■ Exercise materials:
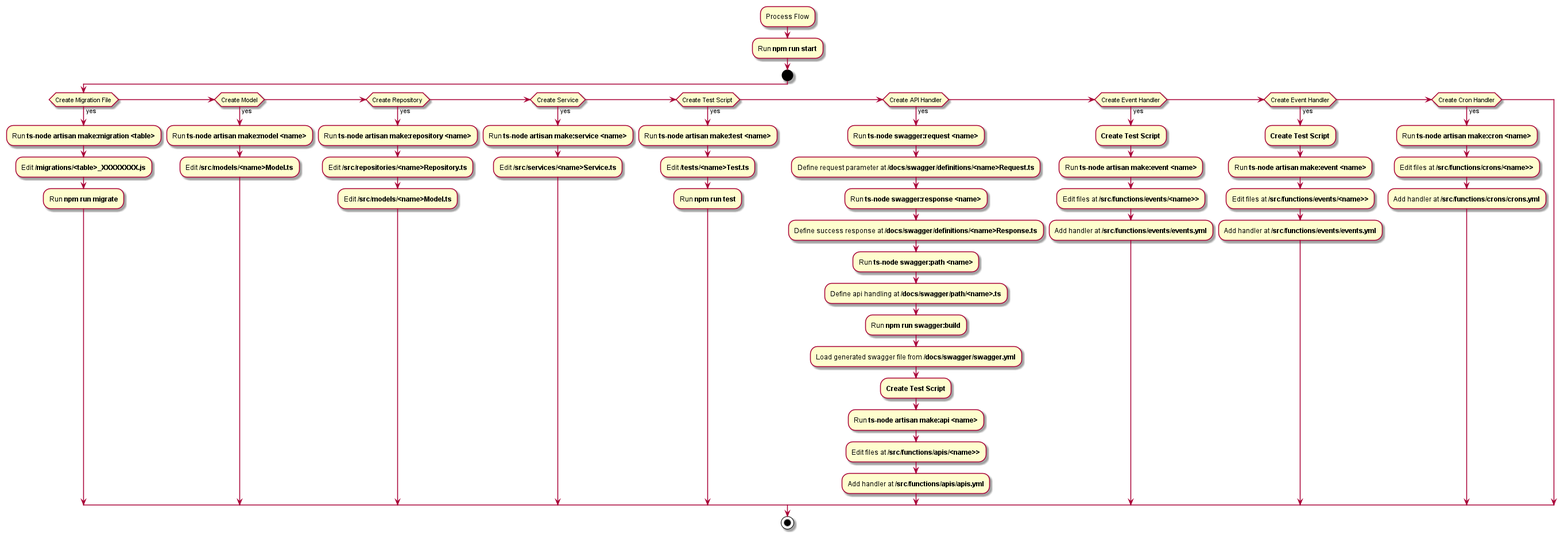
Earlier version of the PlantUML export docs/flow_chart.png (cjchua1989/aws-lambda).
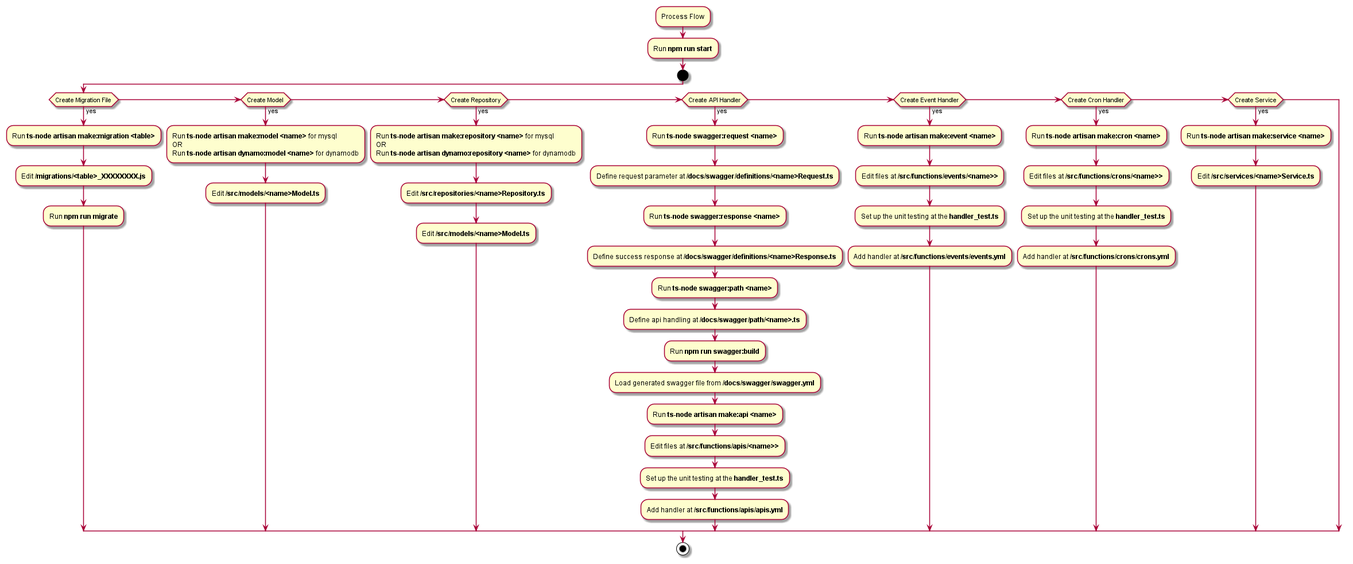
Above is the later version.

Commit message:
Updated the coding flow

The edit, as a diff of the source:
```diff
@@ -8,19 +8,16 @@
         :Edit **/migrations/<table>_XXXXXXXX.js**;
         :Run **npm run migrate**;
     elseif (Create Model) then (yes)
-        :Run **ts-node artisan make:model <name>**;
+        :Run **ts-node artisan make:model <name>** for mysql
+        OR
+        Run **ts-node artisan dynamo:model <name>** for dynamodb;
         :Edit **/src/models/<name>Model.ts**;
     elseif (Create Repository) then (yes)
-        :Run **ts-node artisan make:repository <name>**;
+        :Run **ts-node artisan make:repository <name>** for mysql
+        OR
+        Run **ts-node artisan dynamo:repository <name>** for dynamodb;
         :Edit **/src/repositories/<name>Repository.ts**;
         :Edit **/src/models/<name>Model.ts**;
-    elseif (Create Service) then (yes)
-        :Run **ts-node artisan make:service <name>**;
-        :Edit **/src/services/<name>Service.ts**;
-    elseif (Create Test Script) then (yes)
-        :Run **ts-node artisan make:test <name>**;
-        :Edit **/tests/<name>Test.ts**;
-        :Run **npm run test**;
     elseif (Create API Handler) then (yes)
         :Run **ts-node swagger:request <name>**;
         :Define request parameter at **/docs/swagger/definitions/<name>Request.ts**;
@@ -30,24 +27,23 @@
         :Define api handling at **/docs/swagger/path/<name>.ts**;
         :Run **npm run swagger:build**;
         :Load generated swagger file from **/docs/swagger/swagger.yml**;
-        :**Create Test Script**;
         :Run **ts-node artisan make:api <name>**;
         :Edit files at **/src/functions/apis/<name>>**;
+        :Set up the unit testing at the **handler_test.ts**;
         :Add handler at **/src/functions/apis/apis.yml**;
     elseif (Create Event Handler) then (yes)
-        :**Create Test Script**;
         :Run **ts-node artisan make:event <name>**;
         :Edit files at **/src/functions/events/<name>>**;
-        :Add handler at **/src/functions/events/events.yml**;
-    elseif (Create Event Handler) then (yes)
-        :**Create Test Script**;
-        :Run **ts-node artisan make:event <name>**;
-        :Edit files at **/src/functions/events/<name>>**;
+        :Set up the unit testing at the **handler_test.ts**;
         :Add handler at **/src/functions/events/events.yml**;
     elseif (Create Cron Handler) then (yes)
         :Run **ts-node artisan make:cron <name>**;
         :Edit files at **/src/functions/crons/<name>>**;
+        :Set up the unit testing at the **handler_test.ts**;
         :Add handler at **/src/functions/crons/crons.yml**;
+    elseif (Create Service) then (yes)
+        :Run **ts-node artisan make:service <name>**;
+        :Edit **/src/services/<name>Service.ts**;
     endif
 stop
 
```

■ What is needed:
Skipping the images, write out the whole listing exactly.

■ Response to this task:
Earlier version of the PlantUML export docs/flow_chart.png (cjchua1989/aws-lambda).
Above is the later version.

Commit message:
Updated the coding flow

The edit, as a diff of the source:
```diff
@@ -8,19 +8,16 @@
         :Edit **/migrations/<table>_XXXXXXXX.js**;
         :Run **npm run migrate**;
     elseif (Create Model) then (yes)
-        :Run **ts-node artisan make:model <name>**;
+        :Run **ts-node artisan make:model <name>** for mysql
+        OR
+        Run **ts-node artisan dynamo:model <name>** for dynamodb;
         :Edit **/src/models/<name>Model.ts**;
     elseif (Create Repository) then (yes)
-        :Run **ts-node artisan make:repository <name>**;
+        :Run **ts-node artisan make:repository <name>** for mysql
+        OR
+        Run **ts-node artisan dynamo:repository <name>** for dynamodb;
         :Edit **/src/repositories/<name>Repository.ts**;
         :Edit **/src/models/<name>Model.ts**;
-    elseif (Create Service) then (yes)
-        :Run **ts-node artisan make:service <name>**;
-        :Edit **/src/services/<name>Service.ts**;
-    elseif (Create Test Script) then (yes)
-        :Run **ts-node artisan make:test <name>**;
-        :Edit **/tests/<name>Test.ts**;
-        :Run **npm run test**;
     elseif (Create API Handler) then (yes)
         :Run **ts-node swagger:request <name>**;
         :Define request parameter at **/docs/swagger/definitions/<name>Request.ts**;
@@ -30,24 +27,23 @@
         :Define api handling at **/docs/swagger/path/<name>.ts**;
         :Run **npm run swagger:build**;
         :Load generated swagger file from **/docs/swagger/swagger.yml**;
-        :**Create Test Script**;
         :Run **ts-node artisan make:api <name>**;
         :Edit files at **/src/functions/apis/<name>>**;
+        :Set up the unit testing at the **handler_test.ts**;
         :Add handler at **/src/functions/apis/apis.yml**;
     elseif (Create Event Handler) then (yes)
-        :**Create Test Script**;
         :Run **ts-node artisan make:event <name>**;
         :Edit files at **/src/functions/events/<name>>**;
-        :Add handler at **/src/functions/events/events.yml**;
-    elseif (Create Event Handler) then (yes)
-        :**Create Test Script**;
-        :Run **ts-node artisan make:event <name>**;
-        :Edit files at **/src/functions/events/<name>>**;
+        :Set up the unit testing at the **handler_test.ts**;
         :Add handler at **/src/functions/events/events.yml**;
     elseif (Create Cron Handler) then (yes)
         :Run **ts-node artisan make:cron <name>**;
         :Edit files at **/src/functions/crons/<name>>**;
+        :Set up the unit testing at the **handler_test.ts**;
         :Add handler at **/src/functions/crons/crons.yml**;
+    elseif (Create Service) then (yes)
+        :Run **ts-node artisan make:service <name>**;
+        :Edit **/src/services/<name>Service.ts**;
     endif
 stop
 
```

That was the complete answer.